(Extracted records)
----------------------------------------

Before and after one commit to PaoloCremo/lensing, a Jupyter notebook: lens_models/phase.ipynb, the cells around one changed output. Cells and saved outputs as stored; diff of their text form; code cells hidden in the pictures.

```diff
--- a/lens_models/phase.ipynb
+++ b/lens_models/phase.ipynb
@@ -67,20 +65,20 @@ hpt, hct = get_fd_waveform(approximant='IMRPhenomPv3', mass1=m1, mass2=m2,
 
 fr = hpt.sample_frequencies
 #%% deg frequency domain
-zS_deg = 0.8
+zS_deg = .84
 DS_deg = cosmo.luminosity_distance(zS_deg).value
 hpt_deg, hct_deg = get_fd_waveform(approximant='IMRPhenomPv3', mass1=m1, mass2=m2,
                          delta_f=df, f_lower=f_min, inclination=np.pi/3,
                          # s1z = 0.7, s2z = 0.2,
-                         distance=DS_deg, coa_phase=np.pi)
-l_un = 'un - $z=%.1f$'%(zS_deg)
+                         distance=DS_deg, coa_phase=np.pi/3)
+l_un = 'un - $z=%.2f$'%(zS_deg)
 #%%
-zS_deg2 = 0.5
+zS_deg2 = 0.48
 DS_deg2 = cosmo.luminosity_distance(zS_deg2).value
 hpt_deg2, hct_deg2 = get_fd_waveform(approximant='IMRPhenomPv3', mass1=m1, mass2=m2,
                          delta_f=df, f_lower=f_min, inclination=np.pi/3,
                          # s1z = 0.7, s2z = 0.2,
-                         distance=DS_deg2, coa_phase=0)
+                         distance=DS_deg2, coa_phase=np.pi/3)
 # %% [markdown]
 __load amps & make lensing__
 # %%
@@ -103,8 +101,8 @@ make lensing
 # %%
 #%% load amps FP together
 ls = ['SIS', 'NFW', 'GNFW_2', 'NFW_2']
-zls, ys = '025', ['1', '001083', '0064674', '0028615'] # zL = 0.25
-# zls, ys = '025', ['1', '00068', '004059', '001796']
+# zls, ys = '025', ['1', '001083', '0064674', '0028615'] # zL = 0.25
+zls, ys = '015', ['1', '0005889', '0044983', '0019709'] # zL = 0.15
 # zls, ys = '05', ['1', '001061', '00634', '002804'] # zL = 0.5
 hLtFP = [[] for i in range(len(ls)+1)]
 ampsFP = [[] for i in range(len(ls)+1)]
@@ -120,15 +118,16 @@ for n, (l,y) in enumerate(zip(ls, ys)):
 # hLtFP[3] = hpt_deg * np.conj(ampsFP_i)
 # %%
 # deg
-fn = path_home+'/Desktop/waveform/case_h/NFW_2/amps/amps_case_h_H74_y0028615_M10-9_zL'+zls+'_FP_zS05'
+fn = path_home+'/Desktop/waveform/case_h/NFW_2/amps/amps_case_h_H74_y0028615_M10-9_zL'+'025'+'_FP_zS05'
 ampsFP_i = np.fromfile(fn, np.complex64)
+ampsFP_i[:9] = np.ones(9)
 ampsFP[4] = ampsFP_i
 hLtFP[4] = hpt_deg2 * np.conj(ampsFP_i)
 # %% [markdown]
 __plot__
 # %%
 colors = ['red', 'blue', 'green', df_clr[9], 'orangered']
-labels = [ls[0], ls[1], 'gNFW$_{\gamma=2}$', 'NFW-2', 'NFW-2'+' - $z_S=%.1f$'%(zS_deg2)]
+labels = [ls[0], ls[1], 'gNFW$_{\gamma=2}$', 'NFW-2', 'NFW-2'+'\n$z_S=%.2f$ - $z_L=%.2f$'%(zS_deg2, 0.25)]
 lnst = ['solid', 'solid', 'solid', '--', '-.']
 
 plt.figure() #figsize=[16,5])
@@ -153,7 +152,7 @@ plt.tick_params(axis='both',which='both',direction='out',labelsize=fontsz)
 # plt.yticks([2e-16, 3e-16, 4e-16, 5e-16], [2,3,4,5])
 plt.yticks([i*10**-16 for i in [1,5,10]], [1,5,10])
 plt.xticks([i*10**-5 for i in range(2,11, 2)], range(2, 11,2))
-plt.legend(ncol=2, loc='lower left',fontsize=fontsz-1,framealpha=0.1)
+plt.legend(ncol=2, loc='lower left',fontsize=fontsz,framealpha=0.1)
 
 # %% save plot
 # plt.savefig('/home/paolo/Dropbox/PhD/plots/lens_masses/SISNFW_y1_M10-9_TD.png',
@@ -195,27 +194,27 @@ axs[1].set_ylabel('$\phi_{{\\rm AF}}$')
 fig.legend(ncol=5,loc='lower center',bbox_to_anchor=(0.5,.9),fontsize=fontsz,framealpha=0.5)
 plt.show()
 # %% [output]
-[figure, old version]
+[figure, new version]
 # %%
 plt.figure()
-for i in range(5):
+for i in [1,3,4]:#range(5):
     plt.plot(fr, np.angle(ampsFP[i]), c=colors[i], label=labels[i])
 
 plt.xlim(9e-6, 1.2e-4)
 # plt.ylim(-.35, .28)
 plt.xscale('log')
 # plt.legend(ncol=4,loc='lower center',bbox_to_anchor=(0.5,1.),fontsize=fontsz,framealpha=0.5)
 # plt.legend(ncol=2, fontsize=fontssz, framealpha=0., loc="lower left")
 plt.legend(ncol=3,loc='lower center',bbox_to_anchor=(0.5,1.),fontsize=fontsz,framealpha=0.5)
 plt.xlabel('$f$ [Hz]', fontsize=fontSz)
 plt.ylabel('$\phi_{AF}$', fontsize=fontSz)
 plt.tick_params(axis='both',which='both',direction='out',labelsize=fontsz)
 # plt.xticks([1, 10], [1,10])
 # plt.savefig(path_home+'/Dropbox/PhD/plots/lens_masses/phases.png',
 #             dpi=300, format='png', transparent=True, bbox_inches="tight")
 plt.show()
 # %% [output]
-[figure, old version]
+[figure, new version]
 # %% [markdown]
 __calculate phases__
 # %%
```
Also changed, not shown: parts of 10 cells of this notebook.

----------------------------------------

■ Prompt ■
Repeat the entries exactly, leaving nothing out.

■ Response to this exercise ■
Before and after one commit to PaoloCremo/lensing, a Jupyter notebook: lens_models/phase.ipynb, the cells around one changed output. Cells and saved outputs as stored; diff of their text form; code cells hidden in the pictures.

```diff
--- a/lens_models/phase.ipynb
+++ b/lens_models/phase.ipynb
@@ -67,20 +65,20 @@ hpt, hct = get_fd_waveform(approximant='IMRPhenomPv3', mass1=m1, mass2=m2,
 
 fr = hpt.sample_frequencies
 #%% deg frequency domain
-zS_deg = 0.8
+zS_deg = .84
 DS_deg = cosmo.luminosity_distance(zS_deg).value
 hpt_deg, hct_deg = get_fd_waveform(approximant='IMRPhenomPv3', mass1=m1, mass2=m2,
                          delta_f=df, f_lower=f_min, inclination=np.pi/3,
                          # s1z = 0.7, s2z = 0.2,
-                         distance=DS_deg, coa_phase=np.pi)
-l_un = 'un - $z=%.1f$'%(zS_deg)
+                         distance=DS_deg, coa_phase=np.pi/3)
+l_un = 'un - $z=%.2f$'%(zS_deg)
 #%%
-zS_deg2 = 0.5
+zS_deg2 = 0.48
 DS_deg2 = cosmo.luminosity_distance(zS_deg2).value
 hpt_deg2, hct_deg2 = get_fd_waveform(approximant='IMRPhenomPv3', mass1=m1, mass2=m2,
                          delta_f=df, f_lower=f_min, inclination=np.pi/3,
                          # s1z = 0.7, s2z = 0.2,
-                         distance=DS_deg2, coa_phase=0)
+                         distance=DS_deg2, coa_phase=np.pi/3)
 # %% [markdown]
 __load amps & make lensing__
 # %%
@@ -103,8 +101,8 @@ make lensing
 # %%
 #%% load amps FP together
 ls = ['SIS', 'NFW', 'GNFW_2', 'NFW_2']
-zls, ys = '025', ['1', '001083', '0064674', '0028615'] # zL = 0.25
-# zls, ys = '025', ['1', '00068', '004059', '001796']
+# zls, ys = '025', ['1', '001083', '0064674', '0028615'] # zL = 0.25
+zls, ys = '015', ['1', '0005889', '0044983', '0019709'] # zL = 0.15
 # zls, ys = '05', ['1', '001061', '00634', '002804'] # zL = 0.5
 hLtFP = [[] for i in range(len(ls)+1)]
 ampsFP = [[] for i in range(len(ls)+1)]
@@ -120,15 +118,16 @@ for n, (l,y) in enumerate(zip(ls, ys)):
 # hLtFP[3] = hpt_deg * np.conj(ampsFP_i)
 # %%
 # deg
-fn = path_home+'/Desktop/waveform/case_h/NFW_2/amps/amps_case_h_H74_y0028615_M10-9_zL'+zls+'_FP_zS05'
+fn = path_home+'/Desktop/waveform/case_h/NFW_2/amps/amps_case_h_H74_y0028615_M10-9_zL'+'025'+'_FP_zS05'
 ampsFP_i = np.fromfile(fn, np.complex64)
+ampsFP_i[:9] = np.ones(9)
 ampsFP[4] = ampsFP_i
 hLtFP[4] = hpt_deg2 * np.conj(ampsFP_i)
 # %% [markdown]
 __plot__
 # %%
 colors = ['red', 'blue', 'green', df_clr[9], 'orangered']
-labels = [ls[0], ls[1], 'gNFW$_{\gamma=2}$', 'NFW-2', 'NFW-2'+' - $z_S=%.1f$'%(zS_deg2)]
+labels = [ls[0], ls[1], 'gNFW$_{\gamma=2}$', 'NFW-2', 'NFW-2'+'\n$z_S=%.2f$ - $z_L=%.2f$'%(zS_deg2, 0.25)]
 lnst = ['solid', 'solid', 'solid', '--', '-.']
 
 plt.figure() #figsize=[16,5])
@@ -153,7 +152,7 @@ plt.tick_params(axis='both',which='both',direction='out',labelsize=fontsz)
 # plt.yticks([2e-16, 3e-16, 4e-16, 5e-16], [2,3,4,5])
 plt.yticks([i*10**-16 for i in [1,5,10]], [1,5,10])
 plt.xticks([i*10**-5 for i in range(2,11, 2)], range(2, 11,2))
-plt.legend(ncol=2, loc='lower left',fontsize=fontsz-1,framealpha=0.1)
+plt.legend(ncol=2, loc='lower left',fontsize=fontsz,framealpha=0.1)
 
 # %% save plot
 # plt.savefig('/home/paolo/Dropbox/PhD/plots/lens_masses/SISNFW_y1_M10-9_TD.png',
@@ -195,27 +194,27 @@ axs[1].set_ylabel('$\phi_{{\\rm AF}}$')
 fig.legend(ncol=5,loc='lower center',bbox_to_anchor=(0.5,.9),fontsize=fontsz,framealpha=0.5)
 plt.show()
 # %% [output]
-[figure, old version]
+[figure, new version]
 # %%
 plt.figure()
-for i in range(5):
+for i in [1,3,4]:#range(5):
     plt.plot(fr, np.angle(ampsFP[i]), c=colors[i], label=labels[i])
 
 plt.xlim(9e-6, 1.2e-4)
 # plt.ylim(-.35, .28)
 plt.xscale('log')
 # plt.legend(ncol=4,loc='lower center',bbox_to_anchor=(0.5,1.),fontsize=fontsz,framealpha=0.5)
 # plt.legend(ncol=2, fontsize=fontssz, framealpha=0., loc="lower left")
 plt.legend(ncol=3,loc='lower center',bbox_to_anchor=(0.5,1.),fontsize=fontsz,framealpha=0.5)
 plt.xlabel('$f$ [Hz]', fontsize=fontSz)
 plt.ylabel('$\phi_{AF}$', fontsize=fontSz)
 plt.tick_params(axis='both',which='both',direction='out',labelsize=fontsz)
 # plt.xticks([1, 10], [1,10])
 # plt.savefig(path_home+'/Dropbox/PhD/plots/lens_masses/phases.png',
 #             dpi=300, format='png', transparent=True, bbox_inches="tight")
 plt.show()
 # %% [output]
-[figure, old version]
+[figure, new version]
 # %% [markdown]
 __calculate phases__
 # %%
```
Also changed, not shown: parts of 10 cells of this notebook.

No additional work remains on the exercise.